[SUPPLIED RECORDS]:
>>>

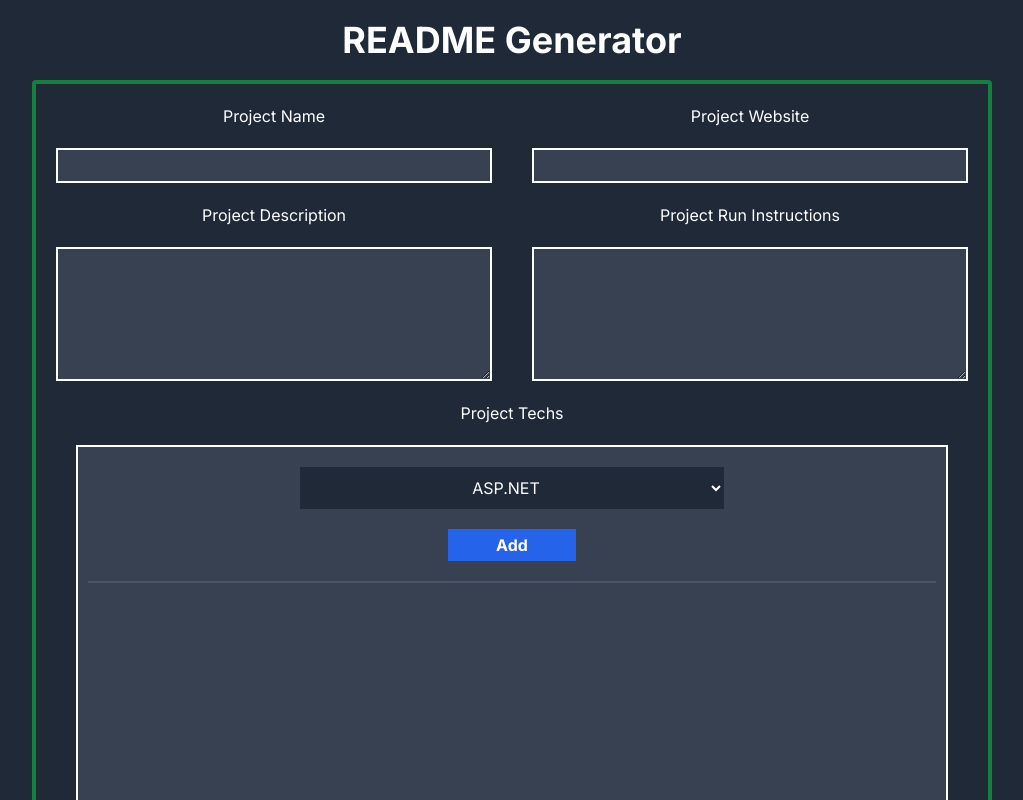
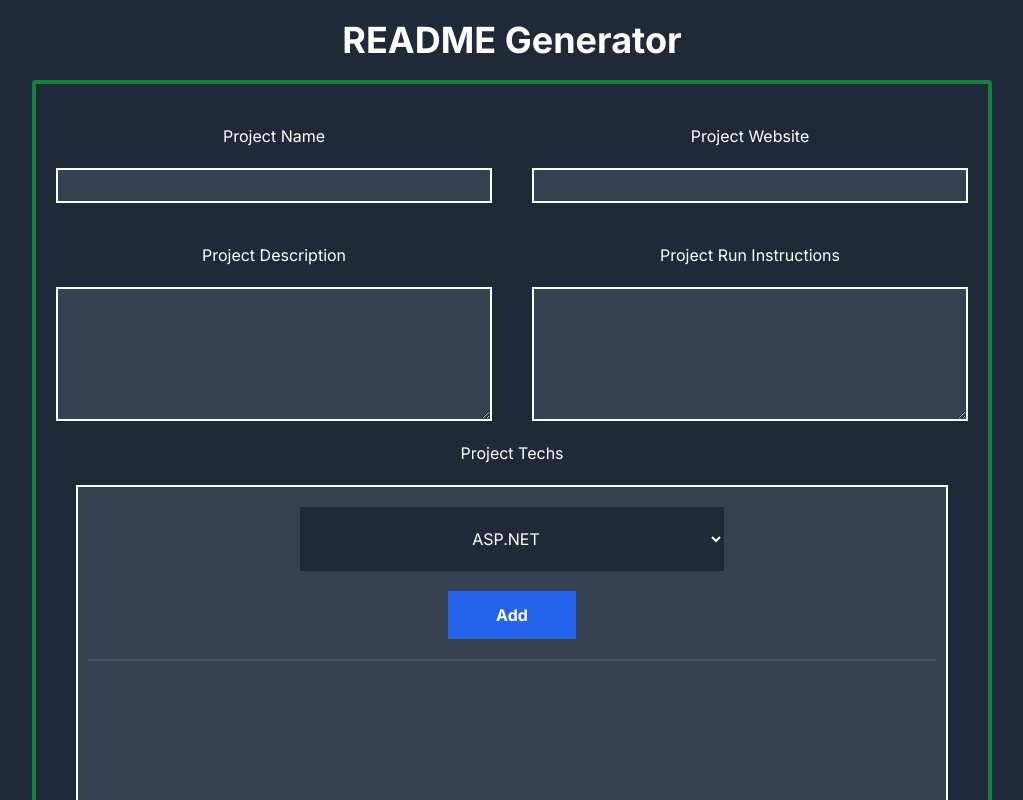
Before and after one commit to RuanEmanuell/readmegenerator, a Next.js app: page / in a window 1280 px wide. Shown: the top 800 px of the page, without its empty margins (128-1151 px from the left). Built offline with nearby package versions, Linux system fonts and the light colour scheme.

Commit message:
(Version 1.0) Finishing design

```diff
--- a/src/app/page.tsx
+++ b/src/app/page.tsx
@@ -1,6 +1,6 @@
 "use client"
 
-import { useRef, useState } from "react";
+import { ChangeEvent, useRef, useState } from "react";
 
 type Tech = [string, string];
 
@@ -83,6 +83,10 @@ export default function Home() {
     setSelectedTechs(prev => prev.filter(item => item !== tech));
   }
 
+  function selectTech(event: ChangeEvent<HTMLSelectElement>){
+    setCurrentTech(techs[event.target.selectedIndex]);
+  }
+
   function openSaveMenu() {
     dialogRef.current?.showModal();
   }
@@ -97,7 +101,7 @@ export default function Home() {
         <main className="max-w-screen-xl h-max m-auto flex justify-center flex-col">
           <h1 className="text-center text-white font-bold text-4xl my-5">README Generator</h1>
           <section className="w-11/12 md:w-3/4 h-screen mx-auto border-4 border-green-700 rounded overflow-auto">
-            <div className="w-full h-1/4 md:h-1/8 grid grid-cols-1 md:grid-cols-2">
+            <div className="w-full h-1/3 sm:h-1/4 md:h-1/8 grid grid-cols-1 md:grid-cols-2 my-5">
               <div className="h-full flex justify-center flex-col">
                 <h1 className="text-white my-5 text-center">Project Name</h1>
                 <input className="whiteBox h-1/2 w-11/12 m-auto"
@@ -133,19 +137,20 @@ export default function Home() {
               <div className="h-full w-full text-center">
                 <h1 className="text-white my-5">Project Techs</h1>
                 <section className="whiteBox h-5/6 w-11/12 flex flex-col my-5 mx-auto">
-                  <select className="bg-gray-800 text-white w-1/2 h-16 text-center my-5 m-auto">
-                    {Object.values(techs.sort()).map(tech =>
+                  <select className="bg-gray-800 text-white w-1/2 h-16 text-center my-5 m-auto"
+                  onChange={(event) => selectTech(event)}>
+                    {Object.values(techs.sort()).map((tech, index) =>
                       <option
                         className="bg-gray-800"
-                        key={tech[0]}
-                        onClick={() => setCurrentTech(tech)}
+                        key={index}
+                        value={index}
                       >{tech[0]}</option>)}
                   </select>
                   <button className="bg-blue-600 text-white w-32 h-12 font-bold mx-auto"
                     onClick={addTech}>Add</button>
-                  <div className="border-t-2 border-gray-600 h-full grid grid-cols-2 sm:grid-cols-3 lg:grid-cols-4 mt-5 overflow-auto">
-                    {Object.values(selectedTechs).map(tech =>
-                      <div key={tech[0]} className="w-40 h-10 mx-auto my-2.5 grid grid-cols-5 bg-gray-800 cursor-pointer" onClick={() => removeTech(tech)}>
+                  <div className="border-t-2 border-gray-600 h-max flex flex-wrap mt-5 overflow-auto">
+                    {Object.values(selectedTechs).map((tech, index) =>
+                      <div key={index} className="w-40 h-10 mx-auto my-5 grid grid-cols-5 bg-gray-800 cursor-pointer" onClick={() => removeTech(tech)}>
                         <div className="col-span-1 my-auto">
                           <img src={tech[1]} alt={tech[0]} className="h-auto w-1/2 object-cover mx-2.5" />
                         </div>
@@ -169,9 +174,9 @@ export default function Home() {
             <h2 className="text-white font-bold text-2xl m-5">Where can I acess it? 🖥</h2>
             <p className="text-white text-lg m-5">You can acess it <a href={projectDescription} target="_blank" className="text-blue-500">here</a></p>
             <h2 className="text-white font-bold text-2xl m-5">Which tecnologies were used to build it? 🚀 </h2>
-            <div className="grid grid-cols-2 sm:grid-cols-3 m-5">
+            <div className="grid grid-cols-1 sm:grid-cols-2 md:grid-cols-3 w-max m-auto sm:m-2.5">
               {Object.values(selectedTechs).map(tech =>
-                <div key={tech[0]} className="w-40 h-10 my-2.5 grid grid-cols-5 bg-gray-700 cursor-pointer">
+                <div key={tech[0]} className="w-40 h-10 m-2.5 grid grid-cols-5 bg-gray-700 cursor-pointer">
                   <div className="col-span-1 my-auto">
                     <img src={tech[1]} alt={tech[0]} className="h-auto w-1/2 object-cover mx-2.5" />
                   </div>
@@ -179,7 +184,9 @@ export default function Home() {
                 </div>)}
             </div>
             <h2 className="text-white font-bold text-2xl m-5">How to run in development mode 🏃</h2>
-            <p className="m-5 text-white bg-gray-700">{projectInstructions}</p>
+            <div className="mb-5">
+              {projectInstructions.split("\n").map((instruction, index) =><p key={index} className="mx-5 pl-2.5 text-white bg-gray-700">{instruction}</p>)}
+            </div>
           </section>
           <button className="bg-green-800 text-white w-48 h-12 font-bold mx-auto my-5"
             onClick={openSaveMenu}>Copy</button>
--- a/tailwind.config.ts
+++ b/tailwind.config.ts
@@ -15,7 +15,7 @@ const config: Config = {
       },
       height:{
         "1/8" : "12.5%",
-        "3/5" : "60%",
+        "3/5" : "60%"
       }
     },
   },
```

<<<

[PROBLEM STATEMENT]:
If the word "bold" appears in a line above, copy that line.

[SOLUTION]:
           <h1 className="text-center text-white font-bold text-4xl my-5">README Generator</h1>
                   <button className="bg-blue-600 text-white w-32 h-12 font-bold mx-auto"
             <h2 className="text-white font-bold text-2xl m-5">Where can I acess it? 🖥</h2>
             <h2 className="text-white font-bold text-2xl m-5">Which tecnologies were used to build it? 🚀 </h2>
             <h2 className="text-white font-bold text-2xl m-5">How to run in development mode 🏃</h2>
           <button className="bg-green-800 text-white w-48 h-12 font-bold mx-auto my-5"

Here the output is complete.